Śākaṭāyana is a Sanskrit grammarian of the late Vedic period (Iron Age India, fl. roughly 8th or 7th c. BCE). His work is referred by scholars such as Yaska (around 5th or 6th c. BCE) and Pāṇini (fl. 4th c. BCE), as well as other Sanskrit grammarians, but is lost to us today.
In his The word and the world, the philosopher Bimal Krishna Matilal refers to this debate (which lasted several centuries) as an
interesting philosophical discussion between the nairuktas or etymologists and the pāṇinīyas or grammarians. According to the etymologists, all nouns (substantives) are derived from some verbal root or the other. Yāska in his Nirukta refers to this view (in fact defends it) and ascribes it to an earlier scholar Śākaṭāyana.

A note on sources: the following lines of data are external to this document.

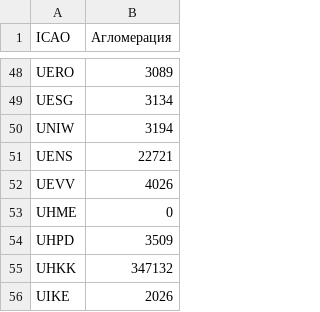
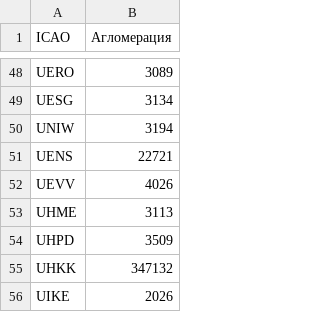
Before and after one commit to creatorspiritus/MAL, a CSV file: files/csv/Агломерация.csv, drawn as a sheet; only a part is shown, gaps mark what is left out; the diff covers the shown part only.

Commit message:
Обновление Агломерация.csv
Исправлены значения нулевых агломераций. Добавлена агломерация аэродрома Сухум

```diff
--- a/files/csv/Агломерация.csv
+++ b/files/csv/Агломерация.csv
@@ -52,3 +52,3 @@ UENS,22721
 UEVV,4026
-UHME,0
+UHME,3113
 UHPD,3509
```
Also changed, not shown: 1 added row and 5 edited cells elsewhere in this file.
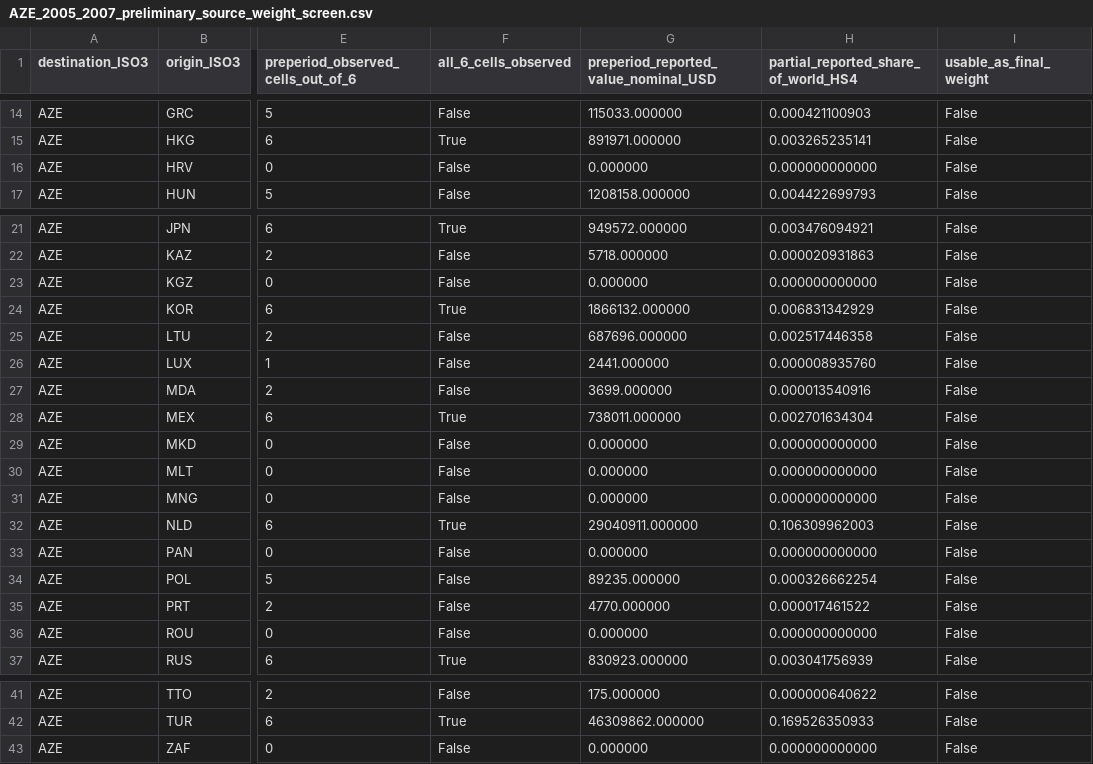
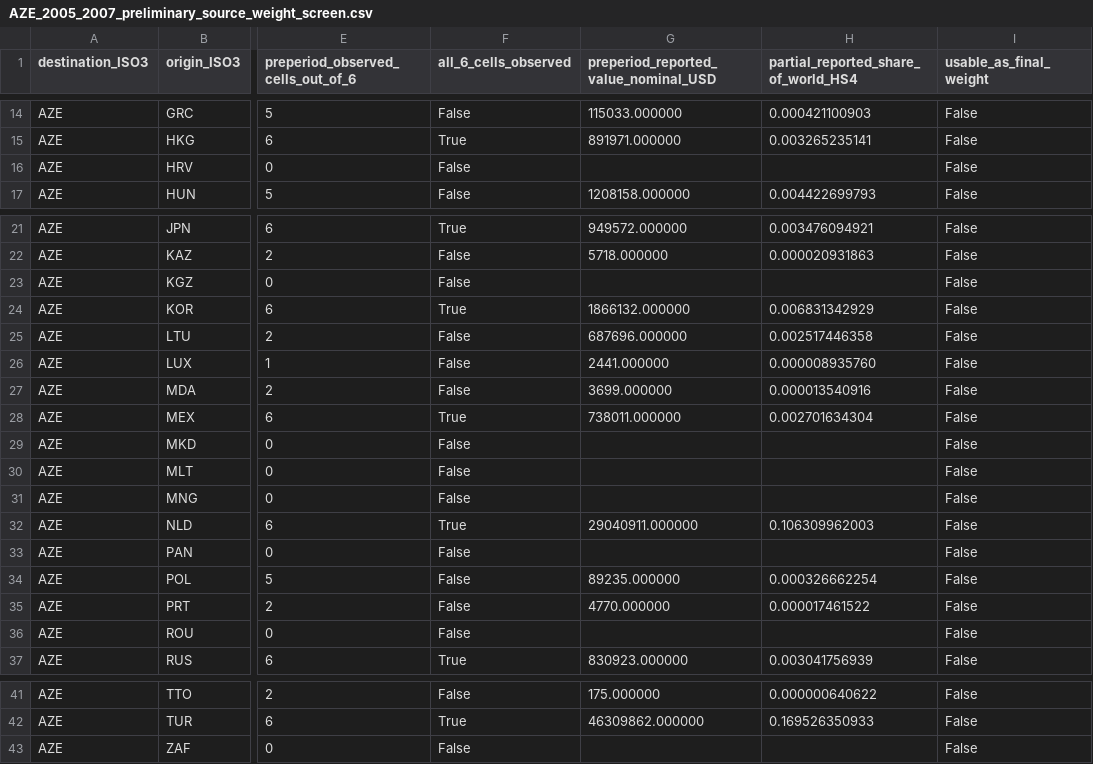
Before and after one commit to mrst10578/Digital-Economy-GMM, a CSV file: data/extended/comtrade/AZE_2005_2007_preliminary_source_weight_screen.csv, drawn as a sheet; only a part is shown, gaps mark what is left out; the diff names each change by its address in the sheet, - before the commit and + after, or states it on an @@ line.

Commit message:
data(phase2): replace eight completely unobserved AZE preperiod pseudo-zeros with true blanks

```diff
--- a/data/extended/comtrade/AZE_2005_2007_preliminary_source_weight_screen.csv
+++ b/data/extended/comtrade/AZE_2005_2007_preliminary_source_weight_screen.csv
-G16: 0.000000
+G16: (empty)
-H16: 0.000000000000
+H16: (empty)
-G23: 0.000000
+G23: (empty)
-H23: 0.000000000000
+H23: (empty)
-G29:G31: 0.000000
+G29:G31: (empty)
-H29:H31: 0.000000000000
+H29:H31: (empty)
-G33: 0.000000
+G33: (empty)
-H33: 0.000000000000
+H33: (empty)
-G36: 0.000000
+G36: (empty)
-H36: 0.000000000000
+H36: (empty)
-G43: 0.000000
+G43: (empty)
-H43: 0.000000000000
+H43: (empty)
```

This would require that all words are to be analysable into atomic elements, 'roots' or 'bases' and 'affixes' or 'inflections' — better known in Sanskrit as dhātu and pratyaya [...] Yāska reported the view of Gārgya who opposed Śākaṭāyana (both preceded Pāṇini who mentions them by name) and held that not all substantival words or nouns (nāma) were to be derived from roots, for certain nominal stems were 'atomic'. (p. 8-9)
His text may have been called the Lakṣaṇa Śāstra, in which he also describes the process of determining grammatical gender in animate and inanimate creation.